“I worked to try to obtain the funding,” said U.S. Sen. Tom Harkin, D-IA, during a conference call with reporters Thursday. “The Agriculture Appropriations Committee, Sen. [Herb] Kohl [a Wisconsin Democrat who chairs the committee] and others decided not to fund it. I’ve submitted the request again, but I can’t make any guarantees.”
A spokeswoman in Kohl’s office told The Iowa Independent Wednesday that funding for the program remained under consideration, but could not provide a timeline of when the chairman expected to announce a draft appropriations bill to the committee. Harkin has pledged to continue to seek funding for the program as a part of fiscal year 2011 appropriations bill, but no other member of the U.S. Senate subcommittee tasked with crafting the bill — including ranking member Sen. Sam Brownback, a Republican from Kansas — answered The Iowa Independent’s query about the program.
Even if Congress now funds the program, however, it will likely be too late to save the Kansas and North Dakota hotlines. It is quite possible that, absent a nearly immediate infusion of taxpayer or private funding, more of the programs under the AgriWellness umbrella will also face closing.
“The entire AgriWellness coalition is in dire need of funding,” said Lyon-Dugin.
While each state has its own specific partnerships and concerns, all have been hard hit by both a lack of taxpayer funds from the state and federal levels and economically-strapped nonprofits.
“It’s obvious that funding sources at the federal level are very tight,” Griffin said. “The state is not in a position, due to their own fiscal concerns, to bring in or initiate new programs. All state-funding programs are under the gun at this time. From what I’ve seen in this state — and I’m guessing it is the same throughout the nation — nonprofits are also strapped. Tax-base funded programs as well as nonprofit, community-based programs are all struggling to keep up with needs during a time of reduced income.”
The costs associated with running a statewide hotline are not negligible, nor are they excessively absorbent.

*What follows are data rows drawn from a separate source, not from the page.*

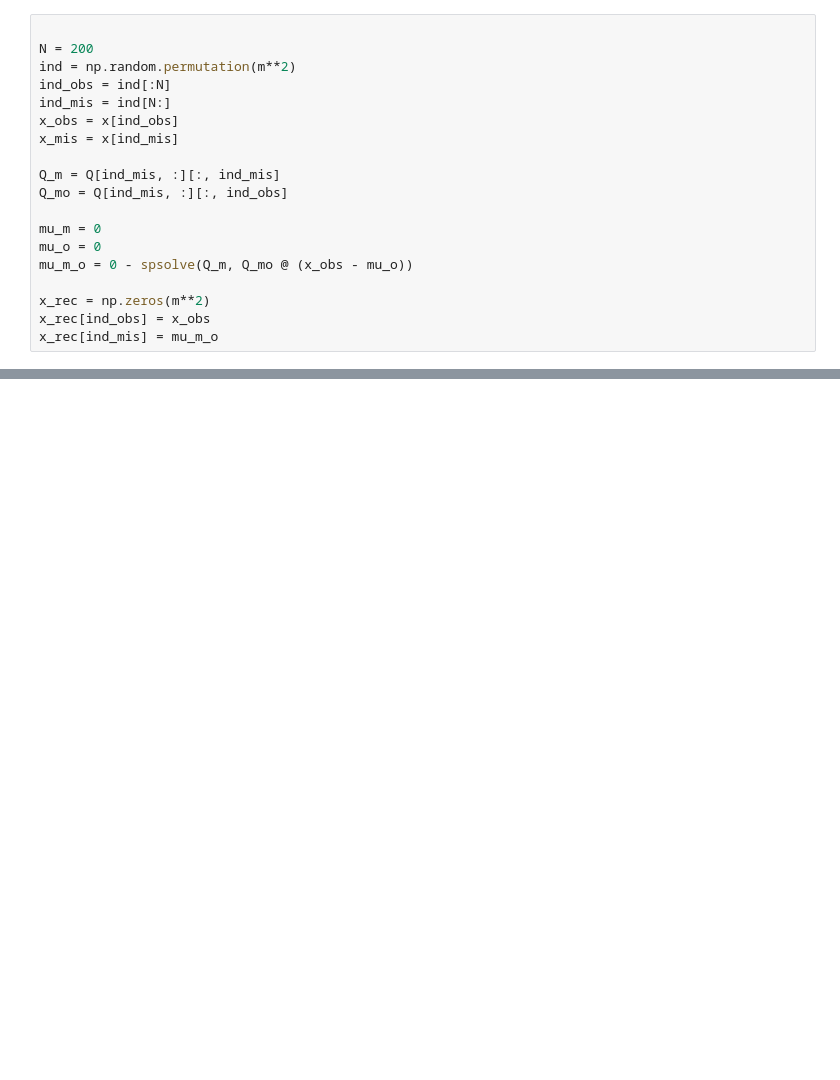
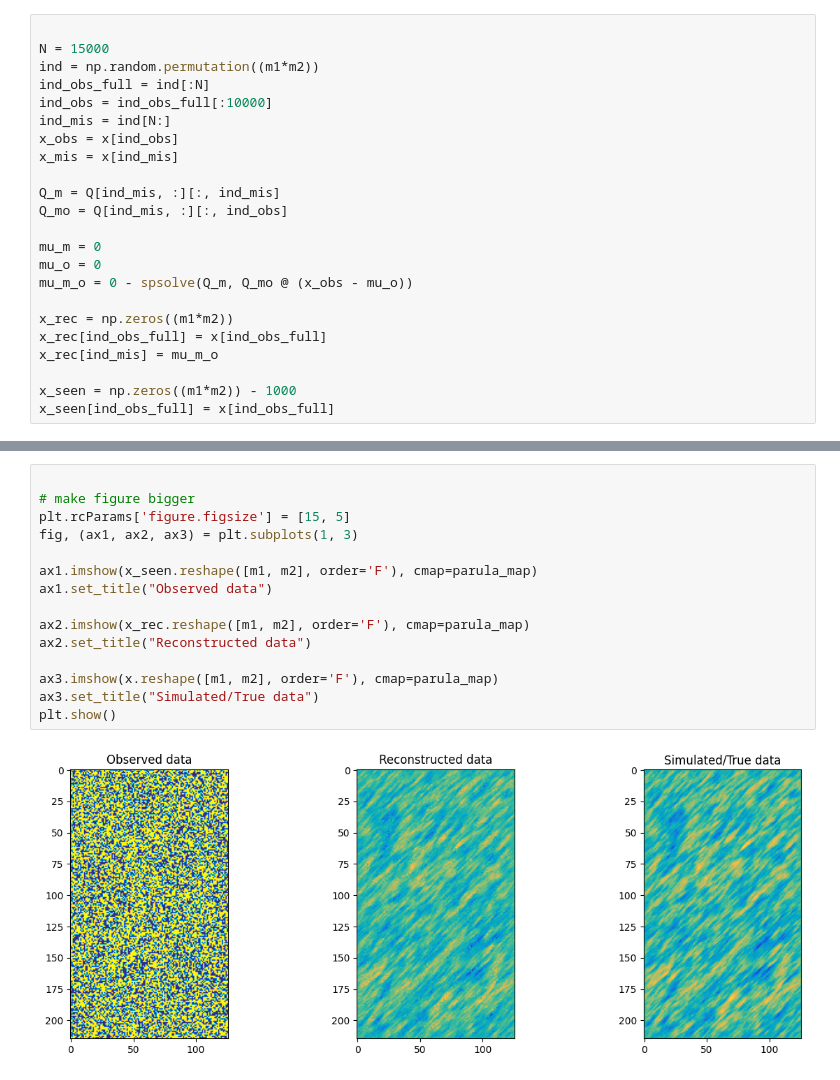
Before and after one commit to spjoliver/TMS016_DOG, a Jupyter notebook: Part 1/Lab4.ipynb, the cells around one changed output, grey strips where cells are left out. Cells and saved outputs as stored; diff of their text form; blank space fills up the shorter version.

```diff
--- a/Part 1/Lab4.ipynb
+++ b/Part 1/Lab4.ipynb
@@ -75,8 +77,9 @@ plt.show()
 # %%
 
-N = 200
-ind = np.random.permutation(m**2)
-ind_obs = ind[:N]
+N = 15000
+ind = np.random.permutation((m1*m2))
+ind_obs_full = ind[:N]
+ind_obs = ind_obs_full[:10000]
 ind_mis = ind[N:]
 x_obs = x[ind_obs]
 x_mis = x[ind_mis]
@@ -88,6 +91,9 @@ mu_m = 0
 mu_o = 0
 mu_m_o = 0 - spsolve(Q_m, Q_mo @ (x_obs - mu_o))
 
-x_rec = np.zeros(m**2)
-x_rec[ind_obs] = x_obs
+x_rec = np.zeros((m1*m2))
+x_rec[ind_obs_full] = x[ind_obs_full]
 x_rec[ind_mis] = mu_m_o
+
+x_seen = np.zeros((m1*m2)) - 1000
+x_seen[ind_obs_full] = x[ind_obs_full]
@@ -106,0 +100,17 @@ plt.show()
+# %%
+
+# make figure bigger
+plt.rcParams['figure.figsize'] = [15, 5]
+fig, (ax1, ax2, ax3) = plt.subplots(1, 3)
+
+ax1.imshow(x_seen.reshape([m1, m2], order='F'), cmap=parula_map)
+ax1.set_title("Observed data")
+
+ax2.imshow(x_rec.reshape([m1, m2], order='F'), cmap=parula_map)
+ax2.set_title("Reconstructed data")
+
+ax3.imshow(x.reshape([m1, m2], order='F'), cmap=parula_map)
+ax3.set_title("Simulated/True data")
+plt.show()
+# %% [output]
+[figure, added]
```
Also changed, not shown: parts of 5 cells of this notebook, 4 other files.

Staff must be paid and trained. Many go through rigorous accreditation programs such as those offered by the American Association of Suicidology or the Alliance of Information and Referral Systems. Of course, there are utility and phone expenses as well. Griffin estimates that the Kansas program requires $200,000 each fiscal year.
“We are the safety net. Rural suicides, according to some statistics, happen at more than twice the rate of urban suicides,” said Lyon-Dugin. “If there is no one for those in need to call … well, I guess there are local or county health departments or emergency rooms, but, as we know, those are overwhelmed as well. It is really difficult to identify who people would go to if we weren’t here.”
Peter Scheffert leads the Ag Development & Financial Assistance Division at the Minnesota Department of Agriculture, which partners with Crisis Connection as a part of the Minnesota Farmer Assistance Network.
“Farmers are wonderful people,” Scheffert said. “One of their strengths is that they are strong, independent people, and one of their weaknesses is that they are strong, independent people. When they do need help, they aren’t as apt to go out and look for it or take advantage of it either. … There is a strong need for [this service]. In agriculture, we often focus on facts and figures or numbers and production, and we haven’t done as well in dealing with the people-side of it, and especially in terms of mental health needs.”
Getting the authorization within the 2008 Farm Bill was significant, and no one involved in providing such services will downplay the importance of just having federal officials take note of these needs within rural America. All, however, are just as quick to point to remaining, unfinished business before Congress.
“Finally there has been recognition within the Farm Bill that this is a need, but we have to do more than just recognize,” Helgeland said. “We need to fund it